DIRECTIONS ▸ All records, minus the pictures: write them out exactly.

____ EXTRACTED RECORDS

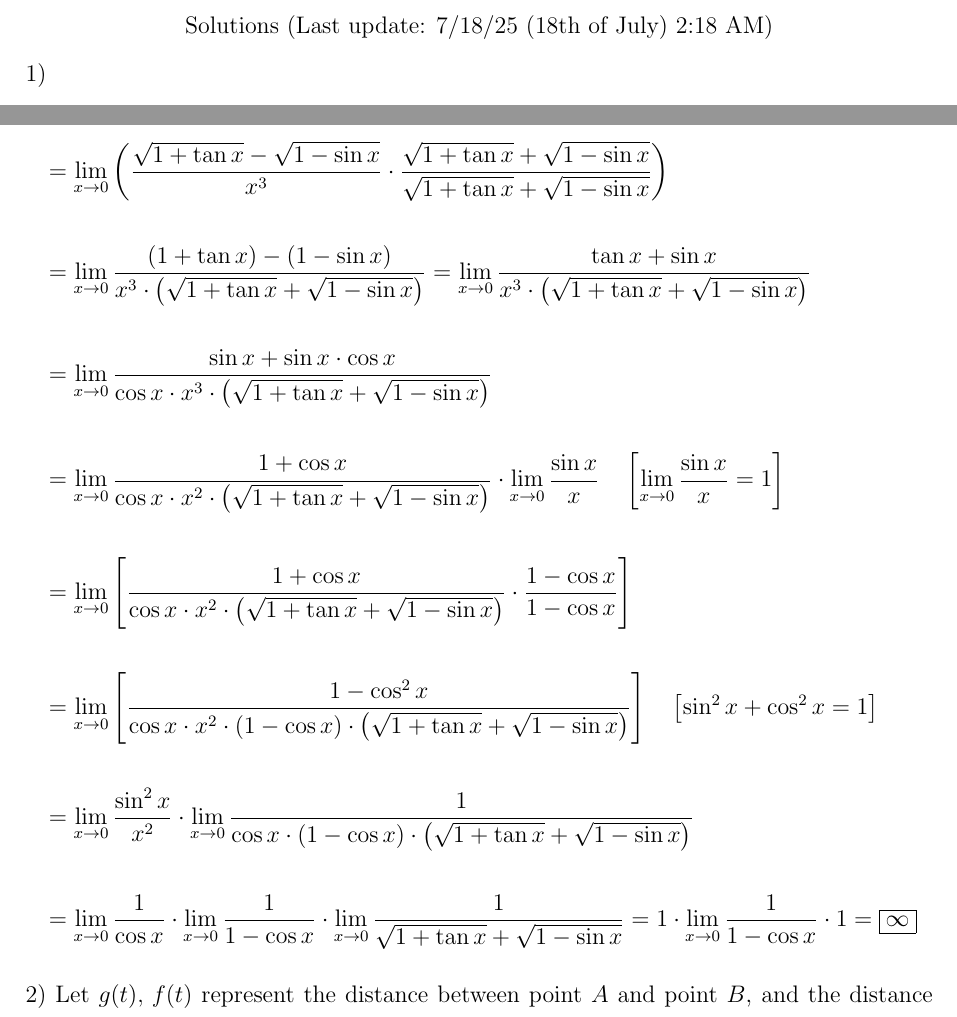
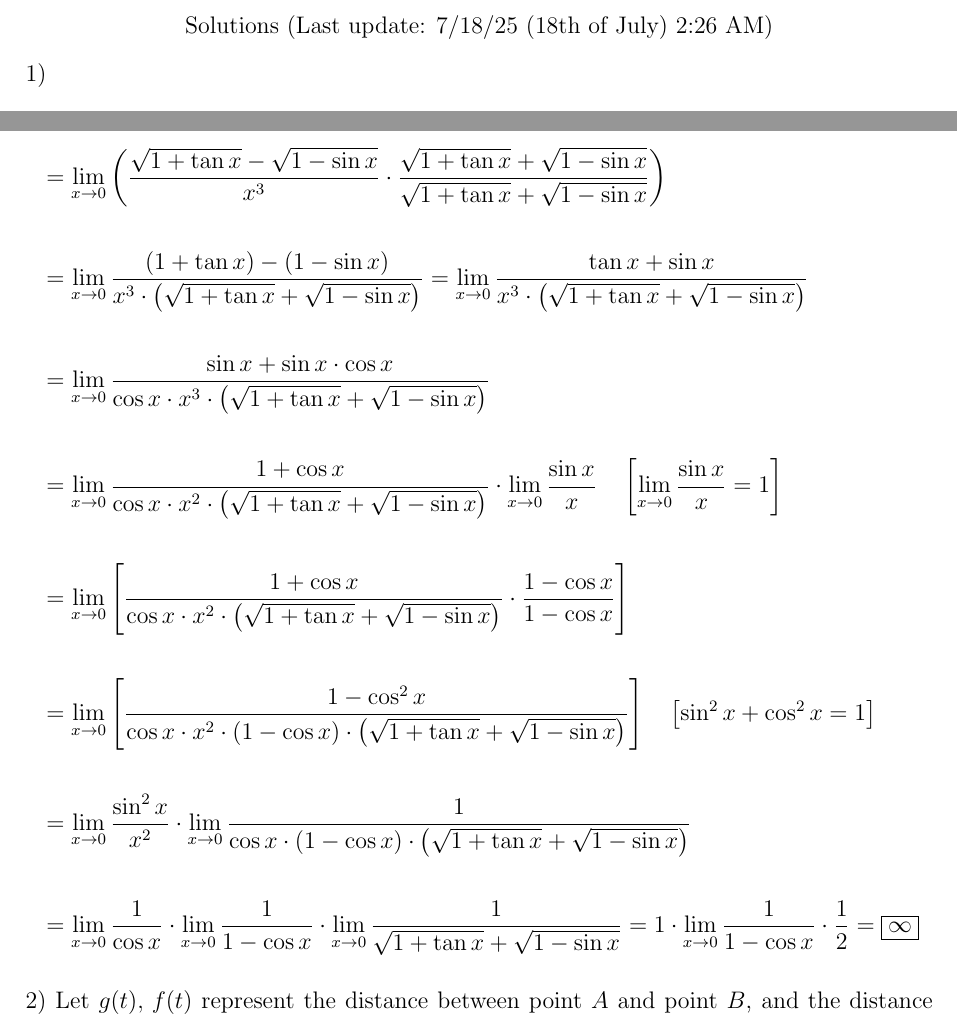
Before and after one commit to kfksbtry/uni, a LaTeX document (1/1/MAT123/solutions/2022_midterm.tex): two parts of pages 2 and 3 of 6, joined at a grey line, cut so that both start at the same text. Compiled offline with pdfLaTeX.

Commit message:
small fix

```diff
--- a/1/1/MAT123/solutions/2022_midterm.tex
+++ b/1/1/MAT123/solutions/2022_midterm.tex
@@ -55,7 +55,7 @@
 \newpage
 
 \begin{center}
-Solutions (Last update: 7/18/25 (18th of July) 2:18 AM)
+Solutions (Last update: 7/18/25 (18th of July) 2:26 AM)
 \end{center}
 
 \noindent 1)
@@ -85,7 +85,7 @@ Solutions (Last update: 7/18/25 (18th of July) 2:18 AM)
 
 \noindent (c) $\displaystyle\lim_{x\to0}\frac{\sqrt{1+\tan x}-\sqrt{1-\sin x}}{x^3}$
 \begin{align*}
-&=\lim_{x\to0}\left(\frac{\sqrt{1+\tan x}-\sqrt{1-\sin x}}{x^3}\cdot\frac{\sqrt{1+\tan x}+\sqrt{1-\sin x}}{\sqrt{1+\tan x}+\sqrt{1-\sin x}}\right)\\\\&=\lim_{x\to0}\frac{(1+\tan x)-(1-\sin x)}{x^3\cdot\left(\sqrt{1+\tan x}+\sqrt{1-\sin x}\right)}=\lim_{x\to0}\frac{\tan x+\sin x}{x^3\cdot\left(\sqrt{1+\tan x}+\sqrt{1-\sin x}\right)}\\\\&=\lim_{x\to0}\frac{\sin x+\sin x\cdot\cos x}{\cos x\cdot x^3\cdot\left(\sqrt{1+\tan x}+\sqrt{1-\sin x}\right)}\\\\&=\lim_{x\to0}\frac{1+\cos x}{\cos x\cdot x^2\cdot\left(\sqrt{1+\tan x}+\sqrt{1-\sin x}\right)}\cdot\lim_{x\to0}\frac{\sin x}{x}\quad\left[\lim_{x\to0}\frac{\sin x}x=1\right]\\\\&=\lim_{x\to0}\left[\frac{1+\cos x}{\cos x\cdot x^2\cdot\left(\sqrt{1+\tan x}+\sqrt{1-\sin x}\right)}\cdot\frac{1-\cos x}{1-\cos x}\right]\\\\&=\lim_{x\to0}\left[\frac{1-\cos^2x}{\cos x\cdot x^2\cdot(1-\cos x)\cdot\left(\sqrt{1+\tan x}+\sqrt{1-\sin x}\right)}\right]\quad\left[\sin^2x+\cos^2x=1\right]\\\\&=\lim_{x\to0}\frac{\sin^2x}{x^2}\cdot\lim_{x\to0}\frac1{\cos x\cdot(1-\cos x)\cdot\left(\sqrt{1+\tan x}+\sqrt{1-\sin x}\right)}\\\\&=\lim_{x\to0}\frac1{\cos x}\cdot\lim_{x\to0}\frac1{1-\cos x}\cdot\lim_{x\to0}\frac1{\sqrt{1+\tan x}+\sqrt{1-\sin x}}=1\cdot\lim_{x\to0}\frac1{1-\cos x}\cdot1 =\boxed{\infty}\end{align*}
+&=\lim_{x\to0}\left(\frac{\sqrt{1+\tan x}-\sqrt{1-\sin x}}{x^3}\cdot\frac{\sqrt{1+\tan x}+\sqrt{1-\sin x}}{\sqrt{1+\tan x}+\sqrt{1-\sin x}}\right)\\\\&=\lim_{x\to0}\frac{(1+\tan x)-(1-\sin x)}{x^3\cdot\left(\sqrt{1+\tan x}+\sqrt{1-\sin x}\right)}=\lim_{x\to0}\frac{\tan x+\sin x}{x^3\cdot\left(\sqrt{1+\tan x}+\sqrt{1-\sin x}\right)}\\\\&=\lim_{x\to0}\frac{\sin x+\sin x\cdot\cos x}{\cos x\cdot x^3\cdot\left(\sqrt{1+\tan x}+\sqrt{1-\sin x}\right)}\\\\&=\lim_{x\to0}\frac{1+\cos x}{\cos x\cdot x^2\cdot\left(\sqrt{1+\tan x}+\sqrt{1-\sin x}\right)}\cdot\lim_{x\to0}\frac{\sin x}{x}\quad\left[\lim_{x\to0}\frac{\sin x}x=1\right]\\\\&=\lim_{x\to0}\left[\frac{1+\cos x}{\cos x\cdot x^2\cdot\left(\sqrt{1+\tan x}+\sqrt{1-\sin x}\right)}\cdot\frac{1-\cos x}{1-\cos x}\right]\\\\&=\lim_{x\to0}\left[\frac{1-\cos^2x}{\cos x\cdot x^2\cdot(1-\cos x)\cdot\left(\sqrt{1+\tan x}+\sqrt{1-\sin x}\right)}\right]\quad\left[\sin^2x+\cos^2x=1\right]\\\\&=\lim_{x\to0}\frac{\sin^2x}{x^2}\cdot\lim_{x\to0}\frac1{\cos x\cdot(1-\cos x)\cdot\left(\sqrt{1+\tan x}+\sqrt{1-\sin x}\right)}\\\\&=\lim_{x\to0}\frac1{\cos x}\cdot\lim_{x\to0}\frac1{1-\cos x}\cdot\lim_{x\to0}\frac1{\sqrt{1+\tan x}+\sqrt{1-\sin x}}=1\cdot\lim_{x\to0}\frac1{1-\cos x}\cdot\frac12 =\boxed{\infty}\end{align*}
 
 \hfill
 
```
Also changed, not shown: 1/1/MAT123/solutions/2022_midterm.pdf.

________

TASK RESULT ▸
Before and after one commit to kfksbtry/uni, a LaTeX document (1/1/MAT123/solutions/2022_midterm.tex): two parts of pages 2 and 3 of 6, joined at a grey line, cut so that both start at the same text. Compiled offline with pdfLaTeX.

Commit message:
small fix

```diff
--- a/1/1/MAT123/solutions/2022_midterm.tex
+++ b/1/1/MAT123/solutions/2022_midterm.tex
@@ -55,7 +55,7 @@
 \newpage
 
 \begin{center}
-Solutions (Last update: 7/18/25 (18th of July) 2:18 AM)
+Solutions (Last update: 7/18/25 (18th of July) 2:26 AM)
 \end{center}
 
 \noindent 1)
@@ -85,7 +85,7 @@ Solutions (Last update: 7/18/25 (18th of July) 2:18 AM)
 
 \noindent (c) $\displaystyle\lim_{x\to0}\frac{\sqrt{1+\tan x}-\sqrt{1-\sin x}}{x^3}$
 \begin{align*}
-&=\lim_{x\to0}\left(\frac{\sqrt{1+\tan x}-\sqrt{1-\sin x}}{x^3}\cdot\frac{\sqrt{1+\tan x}+\sqrt{1-\sin x}}{\sqrt{1+\tan x}+\sqrt{1-\sin x}}\right)\\\\&=\lim_{x\to0}\frac{(1+\tan x)-(1-\sin x)}{x^3\cdot\left(\sqrt{1+\tan x}+\sqrt{1-\sin x}\right)}=\lim_{x\to0}\frac{\tan x+\sin x}{x^3\cdot\left(\sqrt{1+\tan x}+\sqrt{1-\sin x}\right)}\\\\&=\lim_{x\to0}\frac{\sin x+\sin x\cdot\cos x}{\cos x\cdot x^3\cdot\left(\sqrt{1+\tan x}+\sqrt{1-\sin x}\right)}\\\\&=\lim_{x\to0}\frac{1+\cos x}{\cos x\cdot x^2\cdot\left(\sqrt{1+\tan x}+\sqrt{1-\sin x}\right)}\cdot\lim_{x\to0}\frac{\sin x}{x}\quad\left[\lim_{x\to0}\frac{\sin x}x=1\right]\\\\&=\lim_{x\to0}\left[\frac{1+\cos x}{\cos x\cdot x^2\cdot\left(\sqrt{1+\tan x}+\sqrt{1-\sin x}\right)}\cdot\frac{1-\cos x}{1-\cos x}\right]\\\\&=\lim_{x\to0}\left[\frac{1-\cos^2x}{\cos x\cdot x^2\cdot(1-\cos x)\cdot\left(\sqrt{1+\tan x}+\sqrt{1-\sin x}\right)}\right]\quad\left[\sin^2x+\cos^2x=1\right]\\\\&=\lim_{x\to0}\frac{\sin^2x}{x^2}\cdot\lim_{x\to0}\frac1{\cos x\cdot(1-\cos x)\cdot\left(\sqrt{1+\tan x}+\sqrt{1-\sin x}\right)}\\\\&=\lim_{x\to0}\frac1{\cos x}\cdot\lim_{x\to0}\frac1{1-\cos x}\cdot\lim_{x\to0}\frac1{\sqrt{1+\tan x}+\sqrt{1-\sin x}}=1\cdot\lim_{x\to0}\frac1{1-\cos x}\cdot1 =\boxed{\infty}\end{align*}
+&=\lim_{x\to0}\left(\frac{\sqrt{1+\tan x}-\sqrt{1-\sin x}}{x^3}\cdot\frac{\sqrt{1+\tan x}+\sqrt{1-\sin x}}{\sqrt{1+\tan x}+\sqrt{1-\sin x}}\right)\\\\&=\lim_{x\to0}\frac{(1+\tan x)-(1-\sin x)}{x^3\cdot\left(\sqrt{1+\tan x}+\sqrt{1-\sin x}\right)}=\lim_{x\to0}\frac{\tan x+\sin x}{x^3\cdot\left(\sqrt{1+\tan x}+\sqrt{1-\sin x}\right)}\\\\&=\lim_{x\to0}\frac{\sin x+\sin x\cdot\cos x}{\cos x\cdot x^3\cdot\left(\sqrt{1+\tan x}+\sqrt{1-\sin x}\right)}\\\\&=\lim_{x\to0}\frac{1+\cos x}{\cos x\cdot x^2\cdot\left(\sqrt{1+\tan x}+\sqrt{1-\sin x}\right)}\cdot\lim_{x\to0}\frac{\sin x}{x}\quad\left[\lim_{x\to0}\frac{\sin x}x=1\right]\\\\&=\lim_{x\to0}\left[\frac{1+\cos x}{\cos x\cdot x^2\cdot\left(\sqrt{1+\tan x}+\sqrt{1-\sin x}\right)}\cdot\frac{1-\cos x}{1-\cos x}\right]\\\\&=\lim_{x\to0}\left[\frac{1-\cos^2x}{\cos x\cdot x^2\cdot(1-\cos x)\cdot\left(\sqrt{1+\tan x}+\sqrt{1-\sin x}\right)}\right]\quad\left[\sin^2x+\cos^2x=1\right]\\\\&=\lim_{x\to0}\frac{\sin^2x}{x^2}\cdot\lim_{x\to0}\frac1{\cos x\cdot(1-\cos x)\cdot\left(\sqrt{1+\tan x}+\sqrt{1-\sin x}\right)}\\\\&=\lim_{x\to0}\frac1{\cos x}\cdot\lim_{x\to0}\frac1{1-\cos x}\cdot\lim_{x\to0}\frac1{\sqrt{1+\tan x}+\sqrt{1-\sin x}}=1\cdot\lim_{x\to0}\frac1{1-\cos x}\cdot\frac12 =\boxed{\infty}\end{align*}
 
 \hfill
 
```
Also changed, not shown: 1/1/MAT123/solutions/2022_midterm.pdf.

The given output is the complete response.